> [Problem]
Produce word for word the lines of the data below running from the one that has "participant P as page" to the one that has "M->>S: POST /api/x/grill/answer, the", inclusive, and no others.

> [Source data]
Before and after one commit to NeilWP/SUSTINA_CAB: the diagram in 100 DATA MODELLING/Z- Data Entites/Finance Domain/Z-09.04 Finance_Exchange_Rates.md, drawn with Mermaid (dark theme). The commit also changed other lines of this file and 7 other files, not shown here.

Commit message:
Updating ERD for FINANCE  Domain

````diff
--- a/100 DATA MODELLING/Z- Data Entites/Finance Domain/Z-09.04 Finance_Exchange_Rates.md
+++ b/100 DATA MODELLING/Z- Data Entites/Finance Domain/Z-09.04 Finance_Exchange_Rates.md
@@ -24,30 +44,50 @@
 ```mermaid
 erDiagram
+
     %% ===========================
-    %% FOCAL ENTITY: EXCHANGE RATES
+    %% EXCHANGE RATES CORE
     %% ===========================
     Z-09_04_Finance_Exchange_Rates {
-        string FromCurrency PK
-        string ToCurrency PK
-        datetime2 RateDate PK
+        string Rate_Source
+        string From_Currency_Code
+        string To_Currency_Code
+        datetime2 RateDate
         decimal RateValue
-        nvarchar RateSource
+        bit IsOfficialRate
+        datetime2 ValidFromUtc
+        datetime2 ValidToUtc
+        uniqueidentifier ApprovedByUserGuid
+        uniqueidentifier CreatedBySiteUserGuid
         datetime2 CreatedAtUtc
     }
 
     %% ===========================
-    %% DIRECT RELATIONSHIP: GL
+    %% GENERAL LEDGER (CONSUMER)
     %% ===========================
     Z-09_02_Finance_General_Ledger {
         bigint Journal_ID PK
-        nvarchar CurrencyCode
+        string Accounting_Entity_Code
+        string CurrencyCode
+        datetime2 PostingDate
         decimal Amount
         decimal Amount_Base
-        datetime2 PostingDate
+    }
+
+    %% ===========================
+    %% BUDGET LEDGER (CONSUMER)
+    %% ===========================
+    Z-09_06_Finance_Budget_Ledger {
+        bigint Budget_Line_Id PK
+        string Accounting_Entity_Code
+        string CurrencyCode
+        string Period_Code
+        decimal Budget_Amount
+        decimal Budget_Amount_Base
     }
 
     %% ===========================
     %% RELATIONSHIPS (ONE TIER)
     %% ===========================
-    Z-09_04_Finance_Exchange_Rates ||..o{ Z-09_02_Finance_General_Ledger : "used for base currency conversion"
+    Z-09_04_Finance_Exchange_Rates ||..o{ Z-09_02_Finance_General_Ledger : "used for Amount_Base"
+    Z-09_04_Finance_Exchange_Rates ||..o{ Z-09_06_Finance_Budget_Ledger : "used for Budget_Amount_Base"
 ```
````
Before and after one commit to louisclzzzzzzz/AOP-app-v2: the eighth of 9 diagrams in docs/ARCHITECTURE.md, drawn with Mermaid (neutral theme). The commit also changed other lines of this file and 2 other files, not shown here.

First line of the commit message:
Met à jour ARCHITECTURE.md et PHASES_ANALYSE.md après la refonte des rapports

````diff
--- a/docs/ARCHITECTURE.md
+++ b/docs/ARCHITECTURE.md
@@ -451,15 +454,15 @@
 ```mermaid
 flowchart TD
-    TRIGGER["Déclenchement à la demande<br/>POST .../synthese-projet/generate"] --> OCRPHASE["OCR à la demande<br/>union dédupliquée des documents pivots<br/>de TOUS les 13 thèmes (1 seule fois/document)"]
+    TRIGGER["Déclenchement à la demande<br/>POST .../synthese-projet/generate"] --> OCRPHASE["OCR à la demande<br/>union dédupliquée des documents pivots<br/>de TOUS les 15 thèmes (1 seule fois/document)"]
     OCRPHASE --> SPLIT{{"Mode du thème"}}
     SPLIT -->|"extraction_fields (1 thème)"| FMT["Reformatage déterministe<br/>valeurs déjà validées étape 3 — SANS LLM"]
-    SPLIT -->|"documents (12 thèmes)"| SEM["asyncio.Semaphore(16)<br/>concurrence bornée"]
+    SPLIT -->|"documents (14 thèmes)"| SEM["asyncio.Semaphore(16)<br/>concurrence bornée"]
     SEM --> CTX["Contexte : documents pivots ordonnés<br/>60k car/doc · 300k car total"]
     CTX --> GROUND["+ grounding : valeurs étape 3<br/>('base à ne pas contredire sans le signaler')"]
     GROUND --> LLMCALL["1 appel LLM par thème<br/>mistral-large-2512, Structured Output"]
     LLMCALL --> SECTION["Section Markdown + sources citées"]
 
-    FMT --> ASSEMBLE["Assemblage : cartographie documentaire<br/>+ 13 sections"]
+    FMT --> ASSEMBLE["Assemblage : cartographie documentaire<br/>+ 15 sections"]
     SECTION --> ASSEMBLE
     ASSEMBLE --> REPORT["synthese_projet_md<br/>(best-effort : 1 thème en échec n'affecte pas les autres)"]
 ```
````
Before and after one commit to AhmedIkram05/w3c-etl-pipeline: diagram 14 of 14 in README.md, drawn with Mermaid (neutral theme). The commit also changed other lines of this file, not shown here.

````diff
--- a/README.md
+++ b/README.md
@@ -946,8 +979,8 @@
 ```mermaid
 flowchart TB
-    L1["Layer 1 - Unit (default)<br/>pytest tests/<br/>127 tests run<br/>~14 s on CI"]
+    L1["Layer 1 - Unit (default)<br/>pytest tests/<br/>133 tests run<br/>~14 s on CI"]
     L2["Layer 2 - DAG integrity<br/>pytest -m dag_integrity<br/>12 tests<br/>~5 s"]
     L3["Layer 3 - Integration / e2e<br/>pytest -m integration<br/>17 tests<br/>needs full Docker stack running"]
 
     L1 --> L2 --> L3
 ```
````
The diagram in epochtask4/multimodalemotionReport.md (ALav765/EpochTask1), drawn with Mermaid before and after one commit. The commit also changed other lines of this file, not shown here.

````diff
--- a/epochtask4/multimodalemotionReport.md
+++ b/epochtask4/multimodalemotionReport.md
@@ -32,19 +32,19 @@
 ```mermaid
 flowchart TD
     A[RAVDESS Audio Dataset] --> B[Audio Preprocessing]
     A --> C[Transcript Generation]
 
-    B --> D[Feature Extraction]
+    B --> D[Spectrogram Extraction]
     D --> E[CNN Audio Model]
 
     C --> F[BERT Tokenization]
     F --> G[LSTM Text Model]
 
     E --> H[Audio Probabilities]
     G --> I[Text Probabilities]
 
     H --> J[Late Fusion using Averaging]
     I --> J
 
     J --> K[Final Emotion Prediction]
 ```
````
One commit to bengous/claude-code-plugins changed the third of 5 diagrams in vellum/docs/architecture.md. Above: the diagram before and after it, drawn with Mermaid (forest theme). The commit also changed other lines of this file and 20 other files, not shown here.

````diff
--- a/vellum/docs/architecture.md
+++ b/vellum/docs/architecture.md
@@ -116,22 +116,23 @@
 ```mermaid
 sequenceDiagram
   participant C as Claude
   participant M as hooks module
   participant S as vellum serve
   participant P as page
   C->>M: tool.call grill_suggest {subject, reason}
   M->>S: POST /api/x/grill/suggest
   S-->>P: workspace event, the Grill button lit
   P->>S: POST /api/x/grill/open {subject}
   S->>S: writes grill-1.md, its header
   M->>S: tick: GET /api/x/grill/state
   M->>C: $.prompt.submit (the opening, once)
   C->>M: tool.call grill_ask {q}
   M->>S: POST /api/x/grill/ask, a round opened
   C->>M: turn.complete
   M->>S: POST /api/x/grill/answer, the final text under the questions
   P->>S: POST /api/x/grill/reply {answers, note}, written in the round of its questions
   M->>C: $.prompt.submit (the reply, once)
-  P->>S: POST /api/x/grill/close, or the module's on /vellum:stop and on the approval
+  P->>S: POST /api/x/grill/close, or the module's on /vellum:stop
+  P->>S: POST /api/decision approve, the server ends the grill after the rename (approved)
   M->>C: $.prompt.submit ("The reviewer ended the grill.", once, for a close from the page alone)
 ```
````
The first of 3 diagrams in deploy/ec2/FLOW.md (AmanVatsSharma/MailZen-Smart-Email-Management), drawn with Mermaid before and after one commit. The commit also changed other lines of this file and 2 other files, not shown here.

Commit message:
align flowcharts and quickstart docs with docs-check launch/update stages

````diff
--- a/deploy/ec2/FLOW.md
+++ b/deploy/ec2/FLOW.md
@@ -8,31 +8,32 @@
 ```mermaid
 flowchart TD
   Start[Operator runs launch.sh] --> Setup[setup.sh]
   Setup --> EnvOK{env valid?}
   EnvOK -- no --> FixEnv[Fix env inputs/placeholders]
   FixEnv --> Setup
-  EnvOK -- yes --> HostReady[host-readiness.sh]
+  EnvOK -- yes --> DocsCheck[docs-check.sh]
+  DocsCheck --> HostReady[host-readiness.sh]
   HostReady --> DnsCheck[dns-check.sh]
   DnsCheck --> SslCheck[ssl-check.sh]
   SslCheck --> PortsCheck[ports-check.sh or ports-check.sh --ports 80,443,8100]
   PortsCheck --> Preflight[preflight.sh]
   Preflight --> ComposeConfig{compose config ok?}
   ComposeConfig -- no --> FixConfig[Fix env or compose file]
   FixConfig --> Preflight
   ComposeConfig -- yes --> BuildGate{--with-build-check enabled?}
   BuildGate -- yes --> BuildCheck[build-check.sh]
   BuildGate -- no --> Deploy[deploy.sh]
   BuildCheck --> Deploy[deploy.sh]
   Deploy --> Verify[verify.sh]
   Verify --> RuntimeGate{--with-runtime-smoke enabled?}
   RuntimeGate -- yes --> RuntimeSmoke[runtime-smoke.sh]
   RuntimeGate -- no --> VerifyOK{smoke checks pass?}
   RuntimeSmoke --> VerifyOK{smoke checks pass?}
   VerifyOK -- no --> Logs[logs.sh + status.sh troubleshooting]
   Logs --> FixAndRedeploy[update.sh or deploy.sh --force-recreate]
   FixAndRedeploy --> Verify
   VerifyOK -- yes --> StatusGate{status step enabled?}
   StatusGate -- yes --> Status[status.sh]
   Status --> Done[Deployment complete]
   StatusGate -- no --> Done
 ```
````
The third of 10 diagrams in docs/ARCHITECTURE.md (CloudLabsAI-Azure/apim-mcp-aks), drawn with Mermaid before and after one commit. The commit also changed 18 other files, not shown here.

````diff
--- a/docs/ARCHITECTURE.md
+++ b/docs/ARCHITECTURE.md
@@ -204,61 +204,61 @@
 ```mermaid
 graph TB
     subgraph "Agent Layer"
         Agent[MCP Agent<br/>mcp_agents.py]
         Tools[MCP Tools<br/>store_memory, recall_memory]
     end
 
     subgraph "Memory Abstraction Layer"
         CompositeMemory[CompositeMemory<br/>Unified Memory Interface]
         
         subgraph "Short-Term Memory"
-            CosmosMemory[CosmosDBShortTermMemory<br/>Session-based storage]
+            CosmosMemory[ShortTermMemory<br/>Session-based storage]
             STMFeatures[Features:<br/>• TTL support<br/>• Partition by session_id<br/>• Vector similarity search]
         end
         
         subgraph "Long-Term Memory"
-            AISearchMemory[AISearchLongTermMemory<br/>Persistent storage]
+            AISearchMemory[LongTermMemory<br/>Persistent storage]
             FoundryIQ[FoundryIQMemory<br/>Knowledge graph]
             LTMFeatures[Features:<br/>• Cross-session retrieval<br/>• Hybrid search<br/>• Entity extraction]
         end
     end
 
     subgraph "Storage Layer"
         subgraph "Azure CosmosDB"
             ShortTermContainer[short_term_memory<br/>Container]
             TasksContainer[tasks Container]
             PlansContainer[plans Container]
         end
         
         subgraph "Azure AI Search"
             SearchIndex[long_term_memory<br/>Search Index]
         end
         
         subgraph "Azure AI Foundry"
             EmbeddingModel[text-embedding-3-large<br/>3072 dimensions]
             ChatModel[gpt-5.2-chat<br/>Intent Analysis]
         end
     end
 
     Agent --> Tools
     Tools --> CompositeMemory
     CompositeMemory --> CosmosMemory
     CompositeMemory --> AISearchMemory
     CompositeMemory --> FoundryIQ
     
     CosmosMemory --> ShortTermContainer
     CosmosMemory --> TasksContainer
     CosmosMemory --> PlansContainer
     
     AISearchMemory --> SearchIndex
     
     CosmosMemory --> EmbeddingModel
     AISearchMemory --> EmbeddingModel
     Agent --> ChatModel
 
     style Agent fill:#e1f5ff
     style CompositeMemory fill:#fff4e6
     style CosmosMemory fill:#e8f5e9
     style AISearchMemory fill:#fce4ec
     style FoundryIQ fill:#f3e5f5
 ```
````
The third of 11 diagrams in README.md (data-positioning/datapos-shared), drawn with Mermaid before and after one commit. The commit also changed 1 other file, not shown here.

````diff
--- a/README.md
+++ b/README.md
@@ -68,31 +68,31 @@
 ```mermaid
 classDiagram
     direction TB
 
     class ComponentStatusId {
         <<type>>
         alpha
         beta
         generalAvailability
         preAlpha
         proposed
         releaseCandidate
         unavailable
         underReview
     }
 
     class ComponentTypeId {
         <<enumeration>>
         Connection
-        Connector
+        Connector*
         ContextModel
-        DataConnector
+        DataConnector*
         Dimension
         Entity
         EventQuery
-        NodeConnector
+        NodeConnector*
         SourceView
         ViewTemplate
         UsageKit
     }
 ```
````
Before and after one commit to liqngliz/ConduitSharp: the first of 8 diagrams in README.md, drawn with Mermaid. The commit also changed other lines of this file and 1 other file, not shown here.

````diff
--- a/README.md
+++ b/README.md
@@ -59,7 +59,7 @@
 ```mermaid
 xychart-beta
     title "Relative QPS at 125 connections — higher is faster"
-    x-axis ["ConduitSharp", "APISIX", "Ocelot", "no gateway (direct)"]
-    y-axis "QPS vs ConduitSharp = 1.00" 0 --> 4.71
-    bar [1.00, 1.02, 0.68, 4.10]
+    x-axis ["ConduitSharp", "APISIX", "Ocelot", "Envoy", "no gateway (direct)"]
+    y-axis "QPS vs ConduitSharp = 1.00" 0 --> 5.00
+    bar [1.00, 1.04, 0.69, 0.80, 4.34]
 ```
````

> [Answer area]
   participant P as page
   C->>M: tool.call grill_suggest {subject, reason}
   M->>S: POST /api/x/grill/suggest
   S-->>P: workspace event, the Grill button lit
   P->>S: POST /api/x/grill/open {subject}
   S->>S: writes grill-1.md, its header
   M->>S: tick: GET /api/x/grill/state
   M->>C: $.prompt.submit (the opening, once)
   C->>M: tool.call grill_ask {q}
   M->>S: POST /api/x/grill/ask, a round opened
   C->>M: turn.complete
   M->>S: POST /api/x/grill/answer, the final text under the questions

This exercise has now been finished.